**Your instructions**
Please print the records below word for word.

Web interface edit records:
★ ★ ★

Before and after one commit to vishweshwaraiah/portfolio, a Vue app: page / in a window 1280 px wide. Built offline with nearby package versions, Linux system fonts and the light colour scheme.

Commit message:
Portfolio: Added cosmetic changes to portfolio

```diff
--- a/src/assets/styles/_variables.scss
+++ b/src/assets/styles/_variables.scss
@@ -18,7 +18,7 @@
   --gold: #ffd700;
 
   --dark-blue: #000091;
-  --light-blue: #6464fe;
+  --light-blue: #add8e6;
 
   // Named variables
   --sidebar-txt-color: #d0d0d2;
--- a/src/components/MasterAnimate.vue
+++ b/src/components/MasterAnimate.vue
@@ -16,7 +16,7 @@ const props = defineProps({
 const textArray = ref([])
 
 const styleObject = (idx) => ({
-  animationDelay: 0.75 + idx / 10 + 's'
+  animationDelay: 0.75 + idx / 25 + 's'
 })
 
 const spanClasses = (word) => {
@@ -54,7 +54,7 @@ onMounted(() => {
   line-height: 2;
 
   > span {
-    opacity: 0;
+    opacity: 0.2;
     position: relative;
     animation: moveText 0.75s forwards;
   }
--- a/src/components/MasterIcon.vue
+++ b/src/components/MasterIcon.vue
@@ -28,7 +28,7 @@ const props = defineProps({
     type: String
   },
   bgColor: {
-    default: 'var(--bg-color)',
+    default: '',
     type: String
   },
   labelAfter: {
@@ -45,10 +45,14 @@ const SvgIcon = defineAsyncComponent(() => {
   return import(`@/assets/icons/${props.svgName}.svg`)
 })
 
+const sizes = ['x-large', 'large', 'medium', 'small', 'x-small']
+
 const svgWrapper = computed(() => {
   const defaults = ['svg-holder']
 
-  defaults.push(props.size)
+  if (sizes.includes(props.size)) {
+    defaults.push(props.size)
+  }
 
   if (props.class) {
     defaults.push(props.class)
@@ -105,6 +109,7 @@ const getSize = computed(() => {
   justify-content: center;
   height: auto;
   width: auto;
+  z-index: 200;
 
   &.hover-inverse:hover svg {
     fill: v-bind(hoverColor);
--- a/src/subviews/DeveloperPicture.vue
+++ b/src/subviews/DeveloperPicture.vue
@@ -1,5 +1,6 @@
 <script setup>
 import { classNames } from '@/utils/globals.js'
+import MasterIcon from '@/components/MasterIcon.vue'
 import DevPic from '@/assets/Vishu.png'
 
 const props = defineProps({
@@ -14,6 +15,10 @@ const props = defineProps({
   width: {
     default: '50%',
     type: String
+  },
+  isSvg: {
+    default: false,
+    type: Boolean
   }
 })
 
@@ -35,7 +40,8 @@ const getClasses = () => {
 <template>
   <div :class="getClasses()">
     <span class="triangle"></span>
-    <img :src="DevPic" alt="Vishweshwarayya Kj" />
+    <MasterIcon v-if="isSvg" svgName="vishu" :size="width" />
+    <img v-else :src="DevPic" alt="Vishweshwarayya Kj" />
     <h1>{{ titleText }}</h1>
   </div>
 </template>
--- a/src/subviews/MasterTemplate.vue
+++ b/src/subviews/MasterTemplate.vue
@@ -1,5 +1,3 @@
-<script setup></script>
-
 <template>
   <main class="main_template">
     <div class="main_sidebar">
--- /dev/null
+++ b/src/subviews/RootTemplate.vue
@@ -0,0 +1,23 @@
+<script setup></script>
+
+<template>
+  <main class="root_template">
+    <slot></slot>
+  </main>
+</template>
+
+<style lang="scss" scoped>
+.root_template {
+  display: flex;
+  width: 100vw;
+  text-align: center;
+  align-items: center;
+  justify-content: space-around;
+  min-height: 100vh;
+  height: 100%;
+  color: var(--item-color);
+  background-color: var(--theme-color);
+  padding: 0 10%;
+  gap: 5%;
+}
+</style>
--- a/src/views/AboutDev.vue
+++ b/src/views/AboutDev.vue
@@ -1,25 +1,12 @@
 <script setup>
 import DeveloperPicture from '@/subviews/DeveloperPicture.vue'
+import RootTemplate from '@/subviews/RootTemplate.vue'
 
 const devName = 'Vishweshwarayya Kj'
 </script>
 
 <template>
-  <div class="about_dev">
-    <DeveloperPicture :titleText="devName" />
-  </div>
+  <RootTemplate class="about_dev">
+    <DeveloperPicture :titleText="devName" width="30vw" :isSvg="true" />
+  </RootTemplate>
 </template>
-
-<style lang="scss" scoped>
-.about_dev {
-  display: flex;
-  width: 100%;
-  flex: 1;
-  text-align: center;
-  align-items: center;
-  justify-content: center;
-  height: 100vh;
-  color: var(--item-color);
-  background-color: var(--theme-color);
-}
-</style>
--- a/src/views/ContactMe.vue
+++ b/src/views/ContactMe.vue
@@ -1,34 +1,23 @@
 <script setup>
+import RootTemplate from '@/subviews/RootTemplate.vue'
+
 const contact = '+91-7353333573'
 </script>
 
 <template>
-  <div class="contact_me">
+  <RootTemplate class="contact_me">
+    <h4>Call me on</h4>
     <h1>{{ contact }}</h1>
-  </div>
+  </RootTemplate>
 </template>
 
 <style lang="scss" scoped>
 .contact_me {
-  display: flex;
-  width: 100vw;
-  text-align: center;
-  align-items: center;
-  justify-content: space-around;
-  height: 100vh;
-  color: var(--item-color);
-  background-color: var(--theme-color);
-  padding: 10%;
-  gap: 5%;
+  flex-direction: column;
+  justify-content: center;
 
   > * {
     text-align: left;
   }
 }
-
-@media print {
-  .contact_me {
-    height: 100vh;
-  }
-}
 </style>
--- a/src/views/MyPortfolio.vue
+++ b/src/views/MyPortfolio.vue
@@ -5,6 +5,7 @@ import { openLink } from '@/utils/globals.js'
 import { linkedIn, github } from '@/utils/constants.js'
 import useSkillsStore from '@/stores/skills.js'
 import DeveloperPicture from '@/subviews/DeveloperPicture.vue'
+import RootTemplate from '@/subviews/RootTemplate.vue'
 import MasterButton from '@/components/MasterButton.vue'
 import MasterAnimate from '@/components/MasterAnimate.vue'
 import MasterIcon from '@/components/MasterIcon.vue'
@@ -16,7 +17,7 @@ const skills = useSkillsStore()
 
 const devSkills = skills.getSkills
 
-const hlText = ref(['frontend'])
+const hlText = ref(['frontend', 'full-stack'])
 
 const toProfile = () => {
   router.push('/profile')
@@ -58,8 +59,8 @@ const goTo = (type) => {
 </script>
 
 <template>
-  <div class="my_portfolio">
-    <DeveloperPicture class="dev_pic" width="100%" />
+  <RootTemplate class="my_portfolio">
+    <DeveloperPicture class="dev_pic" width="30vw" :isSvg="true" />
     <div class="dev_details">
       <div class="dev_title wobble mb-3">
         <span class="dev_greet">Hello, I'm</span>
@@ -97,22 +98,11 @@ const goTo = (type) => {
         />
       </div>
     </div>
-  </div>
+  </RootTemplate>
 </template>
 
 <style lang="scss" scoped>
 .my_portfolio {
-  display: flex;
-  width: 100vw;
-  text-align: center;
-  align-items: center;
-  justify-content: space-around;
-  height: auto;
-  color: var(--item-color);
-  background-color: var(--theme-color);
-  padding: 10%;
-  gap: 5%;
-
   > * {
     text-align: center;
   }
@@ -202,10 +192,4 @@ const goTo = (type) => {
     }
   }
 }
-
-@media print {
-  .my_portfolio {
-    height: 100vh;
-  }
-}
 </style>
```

★ ★ ★

**Task response**
Before and after one commit to vishweshwaraiah/portfolio, a Vue app: page / in a window 1280 px wide. Built offline with nearby package versions, Linux system fonts and the light colour scheme.

Commit message:
Portfolio: Added cosmetic changes to portfolio

```diff
--- a/src/assets/styles/_variables.scss
+++ b/src/assets/styles/_variables.scss
@@ -18,7 +18,7 @@
   --gold: #ffd700;
 
   --dark-blue: #000091;
-  --light-blue: #6464fe;
+  --light-blue: #add8e6;
 
   // Named variables
   --sidebar-txt-color: #d0d0d2;
--- a/src/components/MasterAnimate.vue
+++ b/src/components/MasterAnimate.vue
@@ -16,7 +16,7 @@ const props = defineProps({
 const textArray = ref([])
 
 const styleObject = (idx) => ({
-  animationDelay: 0.75 + idx / 10 + 's'
+  animationDelay: 0.75 + idx / 25 + 's'
 })
 
 const spanClasses = (word) => {
@@ -54,7 +54,7 @@ onMounted(() => {
   line-height: 2;
 
   > span {
-    opacity: 0;
+    opacity: 0.2;
     position: relative;
     animation: moveText 0.75s forwards;
   }
--- a/src/components/MasterIcon.vue
+++ b/src/components/MasterIcon.vue
@@ -28,7 +28,7 @@ const props = defineProps({
     type: String
   },
   bgColor: {
-    default: 'var(--bg-color)',
+    default: '',
     type: String
   },
   labelAfter: {
@@ -45,10 +45,14 @@ const SvgIcon = defineAsyncComponent(() => {
   return import(`@/assets/icons/${props.svgName}.svg`)
 })
 
+const sizes = ['x-large', 'large', 'medium', 'small', 'x-small']
+
 const svgWrapper = computed(() => {
   const defaults = ['svg-holder']
 
-  defaults.push(props.size)
+  if (sizes.includes(props.size)) {
+    defaults.push(props.size)
+  }
 
   if (props.class) {
     defaults.push(props.class)
@@ -105,6 +109,7 @@ const getSize = computed(() => {
   justify-content: center;
   height: auto;
   width: auto;
+  z-index: 200;
 
   &.hover-inverse:hover svg {
     fill: v-bind(hoverColor);
--- a/src/subviews/DeveloperPicture.vue
+++ b/src/subviews/DeveloperPicture.vue
@@ -1,5 +1,6 @@
 <script setup>
 import { classNames } from '@/utils/globals.js'
+import MasterIcon from '@/components/MasterIcon.vue'
 import DevPic from '@/assets/Vishu.png'
 
 const props = defineProps({
@@ -14,6 +15,10 @@ const props = defineProps({
   width: {
     default: '50%',
     type: String
+  },
+  isSvg: {
+    default: false,
+    type: Boolean
   }
 })
 
@@ -35,7 +40,8 @@ const getClasses = () => {
 <template>
   <div :class="getClasses()">
     <span class="triangle"></span>
-    <img :src="DevPic" alt="Vishweshwarayya Kj" />
+    <MasterIcon v-if="isSvg" svgName="vishu" :size="width" />
+    <img v-else :src="DevPic" alt="Vishweshwarayya Kj" />
     <h1>{{ titleText }}</h1>
   </div>
 </template>
--- a/src/subviews/MasterTemplate.vue
+++ b/src/subviews/MasterTemplate.vue
@@ -1,5 +1,3 @@
-<script setup></script>
-
 <template>
   <main class="main_template">
     <div class="main_sidebar">
--- /dev/null
+++ b/src/subviews/RootTemplate.vue
@@ -0,0 +1,23 @@
+<script setup></script>
+
+<template>
+  <main class="root_template">
+    <slot></slot>
+  </main>
+</template>
+
+<style lang="scss" scoped>
+.root_template {
+  display: flex;
+  width: 100vw;
+  text-align: center;
+  align-items: center;
+  justify-content: space-around;
+  min-height: 100vh;
+  height: 100%;
+  color: var(--item-color);
+  background-color: var(--theme-color);
+  padding: 0 10%;
+  gap: 5%;
+}
+</style>
--- a/src/views/AboutDev.vue
+++ b/src/views/AboutDev.vue
@@ -1,25 +1,12 @@
 <script setup>
 import DeveloperPicture from '@/subviews/DeveloperPicture.vue'
+import RootTemplate from '@/subviews/RootTemplate.vue'
 
 const devName = 'Vishweshwarayya Kj'
 </script>
 
 <template>
-  <div class="about_dev">
-    <DeveloperPicture :titleText="devName" />
-  </div>
+  <RootTemplate class="about_dev">
+    <DeveloperPicture :titleText="devName" width="30vw" :isSvg="true" />
+  </RootTemplate>
 </template>
-
-<style lang="scss" scoped>
-.about_dev {
-  display: flex;
-  width: 100%;
-  flex: 1;
-  text-align: center;
-  align-items: center;
-  justify-content: center;
-  height: 100vh;
-  color: var(--item-color);
-  background-color: var(--theme-color);
-}
-</style>
--- a/src/views/ContactMe.vue
+++ b/src/views/ContactMe.vue
@@ -1,34 +1,23 @@
 <script setup>
+import RootTemplate from '@/subviews/RootTemplate.vue'
+
 const contact = '+91-7353333573'
 </script>
 
 <template>
-  <div class="contact_me">
+  <RootTemplate class="contact_me">
+    <h4>Call me on</h4>
     <h1>{{ contact }}</h1>
-  </div>
+  </RootTemplate>
 </template>
 
 <style lang="scss" scoped>
 .contact_me {
-  display: flex;
-  width: 100vw;
-  text-align: center;
-  align-items: center;
-  justify-content: space-around;
-  height: 100vh;
-  color: var(--item-color);
-  background-color: var(--theme-color);
-  padding: 10%;
-  gap: 5%;
+  flex-direction: column;
+  justify-content: center;
 
   > * {
     text-align: left;
   }
 }
-
-@media print {
-  .contact_me {
-    height: 100vh;
-  }
-}
 </style>
--- a/src/views/MyPortfolio.vue
+++ b/src/views/MyPortfolio.vue
@@ -5,6 +5,7 @@ import { openLink } from '@/utils/globals.js'
 import { linkedIn, github } from '@/utils/constants.js'
 import useSkillsStore from '@/stores/skills.js'
 import DeveloperPicture from '@/subviews/DeveloperPicture.vue'
+import RootTemplate from '@/subviews/RootTemplate.vue'
 import MasterButton from '@/components/MasterButton.vue'
 import MasterAnimate from '@/components/MasterAnimate.vue'
 import MasterIcon from '@/components/MasterIcon.vue'
@@ -16,7 +17,7 @@ const skills = useSkillsStore()
 
 const devSkills = skills.getSkills
 
-const hlText = ref(['frontend'])
+const hlText = ref(['frontend', 'full-stack'])
 
 const toProfile = () => {
   router.push('/profile')
@@ -58,8 +59,8 @@ const goTo = (type) => {
 </script>
 
 <template>
-  <div class="my_portfolio">
-    <DeveloperPicture class="dev_pic" width="100%" />
+  <RootTemplate class="my_portfolio">
+    <DeveloperPicture class="dev_pic" width="30vw" :isSvg="true" />
     <div class="dev_details">
       <div class="dev_title wobble mb-3">
         <span class="dev_greet">Hello, I'm</span>
@@ -97,22 +98,11 @@ const goTo = (type) => {
         />
       </div>
     </div>
-  </div>
+  </RootTemplate>
 </template>
 
 <style lang="scss" scoped>
 .my_portfolio {
-  display: flex;
-  width: 100vw;
-  text-align: center;
-  align-items: center;
-  justify-content: space-around;
-  height: auto;
-  color: var(--item-color);
-  background-color: var(--theme-color);
-  padding: 10%;
-  gap: 5%;
-
   > * {
     text-align: center;
   }
@@ -202,10 +192,4 @@ const goTo = (type) => {
     }
   }
 }
-
-@media print {
-  .my_portfolio {
-    height: 100vh;
-  }
-}
 </style>
```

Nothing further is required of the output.